** Records supplied follows **

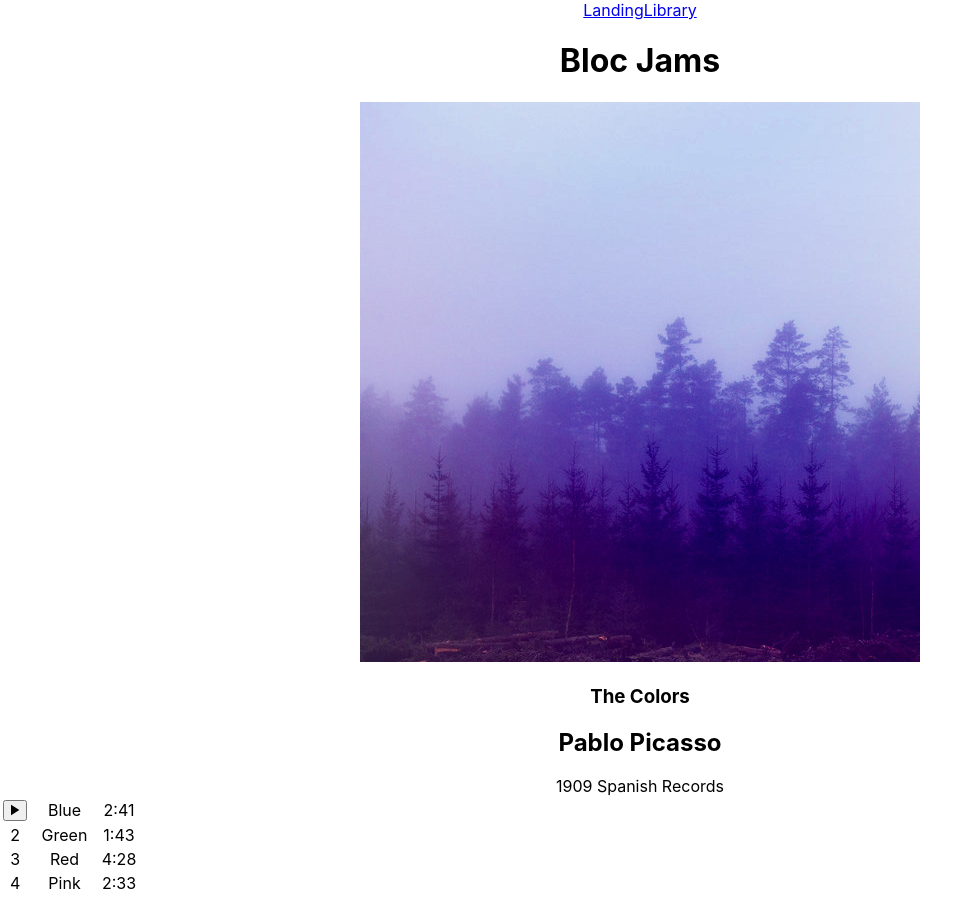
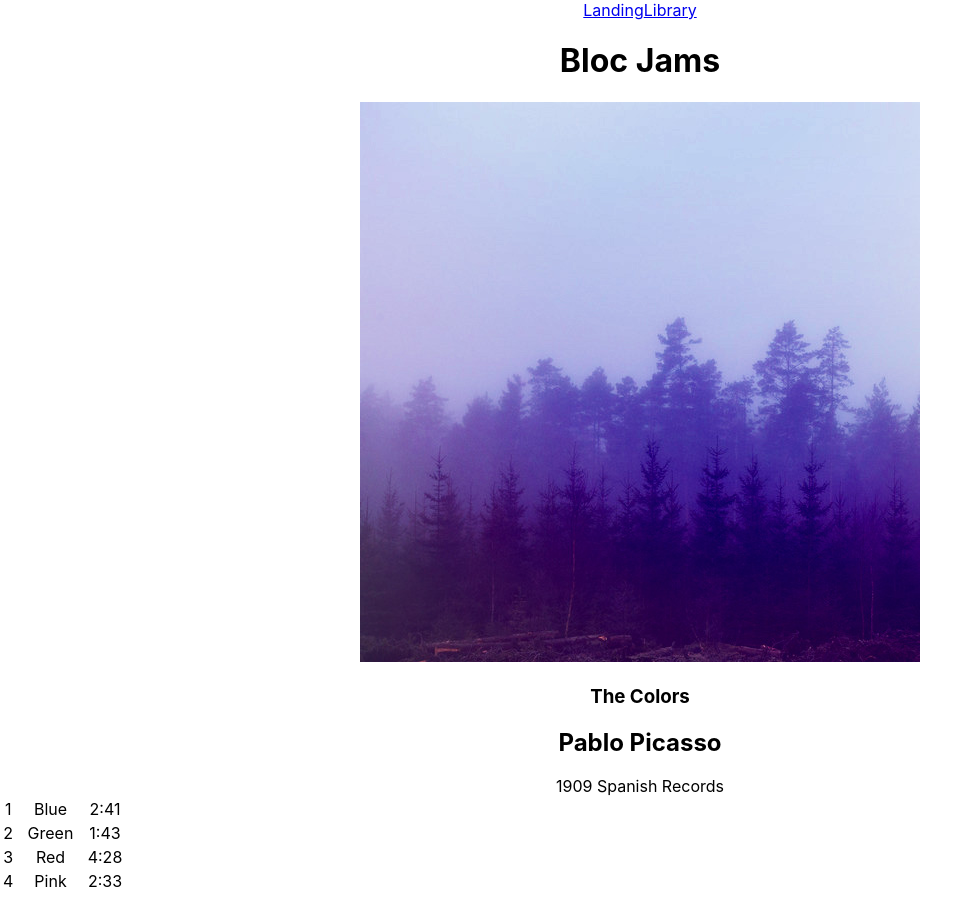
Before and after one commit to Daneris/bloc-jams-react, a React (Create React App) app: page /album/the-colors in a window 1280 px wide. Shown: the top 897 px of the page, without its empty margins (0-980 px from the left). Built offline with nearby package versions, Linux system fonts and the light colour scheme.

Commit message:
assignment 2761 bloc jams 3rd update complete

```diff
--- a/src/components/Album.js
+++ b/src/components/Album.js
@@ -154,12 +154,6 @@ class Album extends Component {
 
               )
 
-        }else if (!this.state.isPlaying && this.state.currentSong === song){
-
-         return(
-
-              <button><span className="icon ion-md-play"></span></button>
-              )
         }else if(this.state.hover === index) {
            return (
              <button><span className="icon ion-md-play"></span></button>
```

** End of Records supplied **
** Records supplied follows **

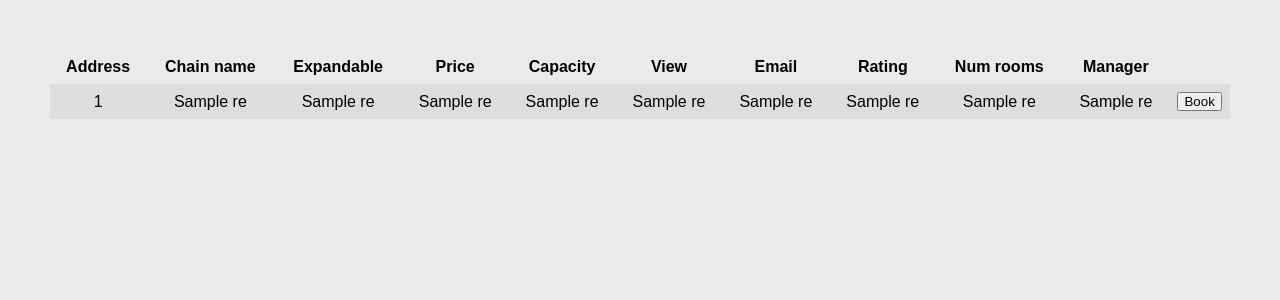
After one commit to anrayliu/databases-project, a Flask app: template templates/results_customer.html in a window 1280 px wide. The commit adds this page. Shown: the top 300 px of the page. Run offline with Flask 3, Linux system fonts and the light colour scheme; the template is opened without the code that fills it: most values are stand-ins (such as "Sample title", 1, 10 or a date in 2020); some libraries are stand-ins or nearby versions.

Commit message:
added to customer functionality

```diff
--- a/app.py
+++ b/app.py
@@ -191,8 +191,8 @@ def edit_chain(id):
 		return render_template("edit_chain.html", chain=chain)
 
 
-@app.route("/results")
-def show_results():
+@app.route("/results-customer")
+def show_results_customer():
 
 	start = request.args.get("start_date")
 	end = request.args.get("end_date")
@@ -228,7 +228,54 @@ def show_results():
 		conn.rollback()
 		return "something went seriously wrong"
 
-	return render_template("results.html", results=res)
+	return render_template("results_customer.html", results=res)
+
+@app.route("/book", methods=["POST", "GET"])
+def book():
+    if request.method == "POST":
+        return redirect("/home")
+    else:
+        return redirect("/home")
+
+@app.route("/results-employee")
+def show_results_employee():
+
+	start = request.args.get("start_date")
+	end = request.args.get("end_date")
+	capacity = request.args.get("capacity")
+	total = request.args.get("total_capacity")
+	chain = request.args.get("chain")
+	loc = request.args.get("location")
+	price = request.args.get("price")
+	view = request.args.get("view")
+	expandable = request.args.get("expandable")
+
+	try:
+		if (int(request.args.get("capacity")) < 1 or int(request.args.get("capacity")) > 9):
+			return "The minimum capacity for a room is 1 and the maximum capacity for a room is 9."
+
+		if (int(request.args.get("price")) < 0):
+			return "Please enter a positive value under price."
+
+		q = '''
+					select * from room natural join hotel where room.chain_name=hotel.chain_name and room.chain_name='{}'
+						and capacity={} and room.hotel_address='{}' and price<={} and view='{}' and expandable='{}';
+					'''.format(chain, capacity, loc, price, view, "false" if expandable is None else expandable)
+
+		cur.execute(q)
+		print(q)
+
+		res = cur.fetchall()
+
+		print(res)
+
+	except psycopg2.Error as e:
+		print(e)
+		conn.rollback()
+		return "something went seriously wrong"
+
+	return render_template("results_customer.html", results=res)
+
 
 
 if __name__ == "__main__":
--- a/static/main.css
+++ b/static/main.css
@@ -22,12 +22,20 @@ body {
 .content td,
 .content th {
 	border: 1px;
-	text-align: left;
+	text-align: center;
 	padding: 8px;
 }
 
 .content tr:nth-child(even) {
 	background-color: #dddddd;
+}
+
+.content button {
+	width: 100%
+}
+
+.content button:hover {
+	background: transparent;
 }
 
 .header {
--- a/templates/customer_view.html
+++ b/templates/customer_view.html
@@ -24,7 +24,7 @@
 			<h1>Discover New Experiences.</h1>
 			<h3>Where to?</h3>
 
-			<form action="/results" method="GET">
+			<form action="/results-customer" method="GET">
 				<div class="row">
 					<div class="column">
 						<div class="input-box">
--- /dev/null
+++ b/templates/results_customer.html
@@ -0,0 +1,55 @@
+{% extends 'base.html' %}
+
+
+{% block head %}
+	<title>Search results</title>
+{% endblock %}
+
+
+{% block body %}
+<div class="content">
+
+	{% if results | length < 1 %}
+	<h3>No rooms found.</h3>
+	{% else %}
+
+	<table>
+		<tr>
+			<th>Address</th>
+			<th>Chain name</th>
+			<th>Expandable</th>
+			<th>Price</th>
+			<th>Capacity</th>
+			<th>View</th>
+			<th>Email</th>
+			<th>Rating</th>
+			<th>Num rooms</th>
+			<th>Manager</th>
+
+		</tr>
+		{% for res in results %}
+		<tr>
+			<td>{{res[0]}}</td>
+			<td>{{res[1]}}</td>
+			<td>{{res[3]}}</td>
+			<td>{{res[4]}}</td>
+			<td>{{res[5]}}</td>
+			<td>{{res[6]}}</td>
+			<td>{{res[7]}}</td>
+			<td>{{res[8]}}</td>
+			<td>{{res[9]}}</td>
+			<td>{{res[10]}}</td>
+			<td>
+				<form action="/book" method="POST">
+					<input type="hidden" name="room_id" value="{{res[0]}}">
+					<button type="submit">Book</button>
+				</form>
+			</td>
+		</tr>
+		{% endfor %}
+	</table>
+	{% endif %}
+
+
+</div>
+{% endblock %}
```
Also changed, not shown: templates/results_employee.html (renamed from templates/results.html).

** End of Records supplied **

* Work required:
Each line in the data that holds the string "went" needs to be copied.

* Answer below:
 		return "something went seriously wrong"
+		return "something went seriously wrong"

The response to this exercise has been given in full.